Their Vintage Cola, which they brand as having pure cane sugar, had almost no taste. Yes, it fizzed. Yes, it was sweet. Yes, it poured a rich dark brown. But it had no distinct flavor whatsoever, beyond a slight hint of caramel; we'd rather drink Coke or Pepsi, sweetened with sugar or with corn syrup, any day. The Trader Joe's version reminds you of an attractive human being with zero personality. It does all the right things, it sounds good on paper, and the packaging's nice—but get to know it and there's nothing there.

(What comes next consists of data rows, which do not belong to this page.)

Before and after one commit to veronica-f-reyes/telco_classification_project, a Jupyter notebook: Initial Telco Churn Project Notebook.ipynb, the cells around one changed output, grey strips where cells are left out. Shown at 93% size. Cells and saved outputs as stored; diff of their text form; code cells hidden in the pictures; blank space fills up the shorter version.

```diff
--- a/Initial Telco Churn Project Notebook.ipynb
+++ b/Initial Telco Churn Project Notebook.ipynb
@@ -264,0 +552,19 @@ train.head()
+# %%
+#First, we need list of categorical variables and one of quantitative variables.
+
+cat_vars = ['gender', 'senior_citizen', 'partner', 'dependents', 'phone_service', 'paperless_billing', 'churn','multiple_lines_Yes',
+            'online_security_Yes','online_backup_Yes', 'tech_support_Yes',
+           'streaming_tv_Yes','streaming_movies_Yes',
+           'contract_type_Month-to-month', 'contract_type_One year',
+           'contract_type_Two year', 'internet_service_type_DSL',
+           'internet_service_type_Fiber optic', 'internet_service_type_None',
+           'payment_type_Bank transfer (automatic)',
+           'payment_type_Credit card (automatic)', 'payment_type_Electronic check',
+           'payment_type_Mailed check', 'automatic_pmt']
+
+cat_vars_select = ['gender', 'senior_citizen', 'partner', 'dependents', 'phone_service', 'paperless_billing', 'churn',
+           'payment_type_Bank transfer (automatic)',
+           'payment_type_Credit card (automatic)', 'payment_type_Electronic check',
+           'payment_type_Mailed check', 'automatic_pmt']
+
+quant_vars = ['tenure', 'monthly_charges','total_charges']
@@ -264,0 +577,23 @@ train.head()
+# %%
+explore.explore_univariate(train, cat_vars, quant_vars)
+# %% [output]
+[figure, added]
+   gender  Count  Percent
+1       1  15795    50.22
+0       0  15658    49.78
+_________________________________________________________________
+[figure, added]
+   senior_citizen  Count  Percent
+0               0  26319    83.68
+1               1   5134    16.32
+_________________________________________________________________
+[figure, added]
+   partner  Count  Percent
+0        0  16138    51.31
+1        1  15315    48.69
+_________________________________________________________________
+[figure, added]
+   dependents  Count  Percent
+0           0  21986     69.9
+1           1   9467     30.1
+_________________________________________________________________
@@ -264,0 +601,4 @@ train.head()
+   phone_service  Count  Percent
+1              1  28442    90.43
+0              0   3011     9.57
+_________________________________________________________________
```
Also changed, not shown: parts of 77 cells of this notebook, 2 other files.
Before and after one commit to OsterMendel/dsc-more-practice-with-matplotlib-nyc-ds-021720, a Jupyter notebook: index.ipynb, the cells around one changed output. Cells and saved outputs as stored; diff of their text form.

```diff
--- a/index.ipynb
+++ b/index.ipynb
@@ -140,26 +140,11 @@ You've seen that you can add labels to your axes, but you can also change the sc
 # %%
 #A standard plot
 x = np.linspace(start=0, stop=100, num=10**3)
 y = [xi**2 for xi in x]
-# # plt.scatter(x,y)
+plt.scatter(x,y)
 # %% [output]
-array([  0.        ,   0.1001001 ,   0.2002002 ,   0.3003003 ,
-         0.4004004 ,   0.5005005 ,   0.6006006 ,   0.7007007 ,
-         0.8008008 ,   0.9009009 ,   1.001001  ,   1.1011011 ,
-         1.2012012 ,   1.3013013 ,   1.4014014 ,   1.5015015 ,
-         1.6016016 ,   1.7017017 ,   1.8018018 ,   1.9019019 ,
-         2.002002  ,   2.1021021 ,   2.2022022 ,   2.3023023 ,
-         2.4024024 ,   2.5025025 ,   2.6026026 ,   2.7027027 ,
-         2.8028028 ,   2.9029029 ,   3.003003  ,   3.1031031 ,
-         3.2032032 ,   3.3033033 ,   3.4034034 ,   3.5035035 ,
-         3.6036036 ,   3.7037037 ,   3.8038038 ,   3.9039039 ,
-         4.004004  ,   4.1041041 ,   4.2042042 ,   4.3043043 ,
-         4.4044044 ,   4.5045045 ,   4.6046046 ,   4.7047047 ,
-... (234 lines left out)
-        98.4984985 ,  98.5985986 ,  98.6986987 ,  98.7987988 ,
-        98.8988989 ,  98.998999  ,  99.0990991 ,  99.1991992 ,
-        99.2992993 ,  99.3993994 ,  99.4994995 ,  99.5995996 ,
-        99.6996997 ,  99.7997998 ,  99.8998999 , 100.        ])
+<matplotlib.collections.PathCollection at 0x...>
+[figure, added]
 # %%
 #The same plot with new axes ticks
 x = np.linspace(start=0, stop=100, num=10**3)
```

The root beer wasn't any better—sweet and fizzy, with no real herbal or spicy backup. It reminded us of root beer–flavored candy. Actually, if you like the idea of taking those Bottle Cap candies and turning them into sodas, you'll like the Orange Cream, too. If that's what they were going for, they hit it dead on. But the sweetness is overwhelming, with zero acidity to balance it out. If you're using cane sugar in your sodas, fine, but they shouldn't taste like sugar and just about nothing else.
Sorry, Trader Joe's, but these sodas had no character. It reminds us that, whatever the hype of Mexican Coke and "throwback" sodas these days, just having cane sugar isn't enough to make a great beverage. If you stop there, it's just colored sugar water.
About the authors: Carey Jones is the senior managing editor of Serious Eats. Follow her on Twitter (@careyjones). John M. Edwards writes about soda, occasionally fast food, and eats 85% of the food Carey orders. Follow him on Twitter (@johnmedwards).